*TASK*. Throughout the entries below, report every line where "Joseph" is found.

*DATA TO USE*.
..........
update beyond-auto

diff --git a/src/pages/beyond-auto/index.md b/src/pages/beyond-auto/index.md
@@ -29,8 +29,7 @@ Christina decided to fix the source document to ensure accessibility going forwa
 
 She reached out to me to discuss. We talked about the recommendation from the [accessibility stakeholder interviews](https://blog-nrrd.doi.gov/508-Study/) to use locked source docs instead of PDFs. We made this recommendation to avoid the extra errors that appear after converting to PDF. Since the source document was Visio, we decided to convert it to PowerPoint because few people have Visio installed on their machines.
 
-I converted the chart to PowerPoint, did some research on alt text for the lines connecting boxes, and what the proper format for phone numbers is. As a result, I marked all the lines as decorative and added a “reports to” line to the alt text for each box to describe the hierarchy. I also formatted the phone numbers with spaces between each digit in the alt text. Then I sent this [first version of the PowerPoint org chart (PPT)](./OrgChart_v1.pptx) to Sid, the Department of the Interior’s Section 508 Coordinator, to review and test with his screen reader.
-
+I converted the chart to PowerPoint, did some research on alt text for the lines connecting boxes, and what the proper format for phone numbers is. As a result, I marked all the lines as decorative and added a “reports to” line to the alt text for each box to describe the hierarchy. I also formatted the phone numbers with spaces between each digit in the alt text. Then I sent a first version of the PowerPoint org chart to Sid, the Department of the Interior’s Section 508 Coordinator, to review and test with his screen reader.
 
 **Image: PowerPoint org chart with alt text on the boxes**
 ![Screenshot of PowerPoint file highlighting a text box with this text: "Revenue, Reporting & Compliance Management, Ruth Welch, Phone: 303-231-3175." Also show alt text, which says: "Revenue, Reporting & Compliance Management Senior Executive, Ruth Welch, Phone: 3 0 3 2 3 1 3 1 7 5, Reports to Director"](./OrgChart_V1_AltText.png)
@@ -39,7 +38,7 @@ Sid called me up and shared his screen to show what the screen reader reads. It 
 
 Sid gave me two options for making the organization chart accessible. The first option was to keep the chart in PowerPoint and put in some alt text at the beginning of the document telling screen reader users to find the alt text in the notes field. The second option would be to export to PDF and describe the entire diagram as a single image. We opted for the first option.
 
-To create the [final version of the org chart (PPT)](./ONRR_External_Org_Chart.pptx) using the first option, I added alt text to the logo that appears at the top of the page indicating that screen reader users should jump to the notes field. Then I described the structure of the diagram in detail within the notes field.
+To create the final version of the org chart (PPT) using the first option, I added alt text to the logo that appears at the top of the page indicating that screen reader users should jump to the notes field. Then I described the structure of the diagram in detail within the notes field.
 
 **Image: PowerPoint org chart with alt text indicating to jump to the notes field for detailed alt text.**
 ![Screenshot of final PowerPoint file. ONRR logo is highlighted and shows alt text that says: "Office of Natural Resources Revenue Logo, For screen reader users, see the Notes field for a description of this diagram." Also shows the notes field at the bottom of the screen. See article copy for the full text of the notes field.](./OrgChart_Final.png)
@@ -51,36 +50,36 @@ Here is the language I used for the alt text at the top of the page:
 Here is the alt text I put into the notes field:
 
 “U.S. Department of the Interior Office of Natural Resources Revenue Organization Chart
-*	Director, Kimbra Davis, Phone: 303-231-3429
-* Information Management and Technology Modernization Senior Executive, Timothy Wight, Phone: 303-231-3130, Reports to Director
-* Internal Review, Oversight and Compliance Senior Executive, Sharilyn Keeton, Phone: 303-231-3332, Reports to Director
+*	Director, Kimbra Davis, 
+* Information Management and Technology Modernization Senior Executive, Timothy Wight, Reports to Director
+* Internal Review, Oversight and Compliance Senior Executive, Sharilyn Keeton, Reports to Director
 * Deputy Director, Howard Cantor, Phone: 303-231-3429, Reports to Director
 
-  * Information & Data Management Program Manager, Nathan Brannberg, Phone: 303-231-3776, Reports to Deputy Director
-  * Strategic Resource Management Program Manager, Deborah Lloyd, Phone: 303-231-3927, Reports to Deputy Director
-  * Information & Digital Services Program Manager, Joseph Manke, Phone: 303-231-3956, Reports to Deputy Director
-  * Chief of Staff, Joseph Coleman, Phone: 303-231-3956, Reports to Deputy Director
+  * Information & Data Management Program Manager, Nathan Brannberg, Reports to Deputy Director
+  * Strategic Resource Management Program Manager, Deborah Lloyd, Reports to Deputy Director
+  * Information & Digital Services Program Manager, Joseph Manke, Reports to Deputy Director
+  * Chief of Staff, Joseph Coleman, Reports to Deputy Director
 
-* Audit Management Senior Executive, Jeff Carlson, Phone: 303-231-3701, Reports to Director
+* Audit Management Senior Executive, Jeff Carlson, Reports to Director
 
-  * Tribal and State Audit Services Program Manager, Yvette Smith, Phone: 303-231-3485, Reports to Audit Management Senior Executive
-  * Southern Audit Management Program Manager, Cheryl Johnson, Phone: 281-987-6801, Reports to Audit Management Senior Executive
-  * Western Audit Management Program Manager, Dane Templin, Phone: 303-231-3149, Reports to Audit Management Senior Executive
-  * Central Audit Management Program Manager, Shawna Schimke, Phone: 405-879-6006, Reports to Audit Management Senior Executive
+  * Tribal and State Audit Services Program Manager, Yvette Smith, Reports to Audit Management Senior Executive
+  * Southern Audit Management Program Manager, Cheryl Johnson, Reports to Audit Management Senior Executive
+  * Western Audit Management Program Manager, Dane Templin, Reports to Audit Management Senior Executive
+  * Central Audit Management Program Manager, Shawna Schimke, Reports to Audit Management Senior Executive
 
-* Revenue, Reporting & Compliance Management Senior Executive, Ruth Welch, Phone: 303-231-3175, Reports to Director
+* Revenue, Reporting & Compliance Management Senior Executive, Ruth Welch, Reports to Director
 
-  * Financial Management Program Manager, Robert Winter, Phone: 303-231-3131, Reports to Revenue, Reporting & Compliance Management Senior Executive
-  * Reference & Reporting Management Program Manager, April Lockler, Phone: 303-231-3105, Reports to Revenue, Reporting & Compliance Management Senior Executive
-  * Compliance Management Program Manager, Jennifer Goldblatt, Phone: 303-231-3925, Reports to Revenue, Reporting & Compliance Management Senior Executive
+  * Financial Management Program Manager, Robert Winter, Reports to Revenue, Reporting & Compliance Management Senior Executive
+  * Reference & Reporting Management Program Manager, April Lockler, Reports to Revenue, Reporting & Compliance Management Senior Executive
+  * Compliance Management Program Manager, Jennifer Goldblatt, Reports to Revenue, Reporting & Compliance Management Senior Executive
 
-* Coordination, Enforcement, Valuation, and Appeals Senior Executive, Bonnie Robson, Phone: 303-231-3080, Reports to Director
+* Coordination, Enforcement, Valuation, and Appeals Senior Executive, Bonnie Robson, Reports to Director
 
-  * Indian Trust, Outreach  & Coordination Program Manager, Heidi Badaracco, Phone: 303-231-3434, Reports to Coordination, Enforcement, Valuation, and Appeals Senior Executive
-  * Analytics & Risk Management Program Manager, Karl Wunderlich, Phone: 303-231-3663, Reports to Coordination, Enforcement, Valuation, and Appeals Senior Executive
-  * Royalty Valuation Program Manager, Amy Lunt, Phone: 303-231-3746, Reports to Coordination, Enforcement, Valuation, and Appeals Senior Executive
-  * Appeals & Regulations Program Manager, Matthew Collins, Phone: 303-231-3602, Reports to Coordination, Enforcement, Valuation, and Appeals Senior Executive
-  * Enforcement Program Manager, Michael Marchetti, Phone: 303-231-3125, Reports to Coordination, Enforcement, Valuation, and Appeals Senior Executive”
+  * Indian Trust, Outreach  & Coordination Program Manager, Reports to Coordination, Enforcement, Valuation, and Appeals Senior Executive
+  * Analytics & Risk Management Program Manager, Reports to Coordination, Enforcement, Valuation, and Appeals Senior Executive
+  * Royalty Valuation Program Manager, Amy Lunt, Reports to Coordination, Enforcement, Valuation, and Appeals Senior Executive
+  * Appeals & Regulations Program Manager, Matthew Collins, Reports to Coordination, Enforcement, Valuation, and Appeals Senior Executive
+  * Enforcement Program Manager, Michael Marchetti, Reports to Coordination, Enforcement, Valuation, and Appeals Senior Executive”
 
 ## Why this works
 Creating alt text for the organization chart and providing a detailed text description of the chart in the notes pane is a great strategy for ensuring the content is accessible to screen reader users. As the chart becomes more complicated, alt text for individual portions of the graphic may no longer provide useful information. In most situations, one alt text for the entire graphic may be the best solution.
..........
*SOLUTION FOR THIS TASK*.
-  * Information & Digital Services Program Manager, Joseph Manke, Phone: 303-231-3956, Reports to Deputy Director
-  * Chief of Staff, Joseph Coleman, Phone: 303-231-3956, Reports to Deputy Director
+  * Information & Digital Services Program Manager, Joseph Manke, Reports to Deputy Director
+  * Chief of Staff, Joseph Coleman, Reports to Deputy Director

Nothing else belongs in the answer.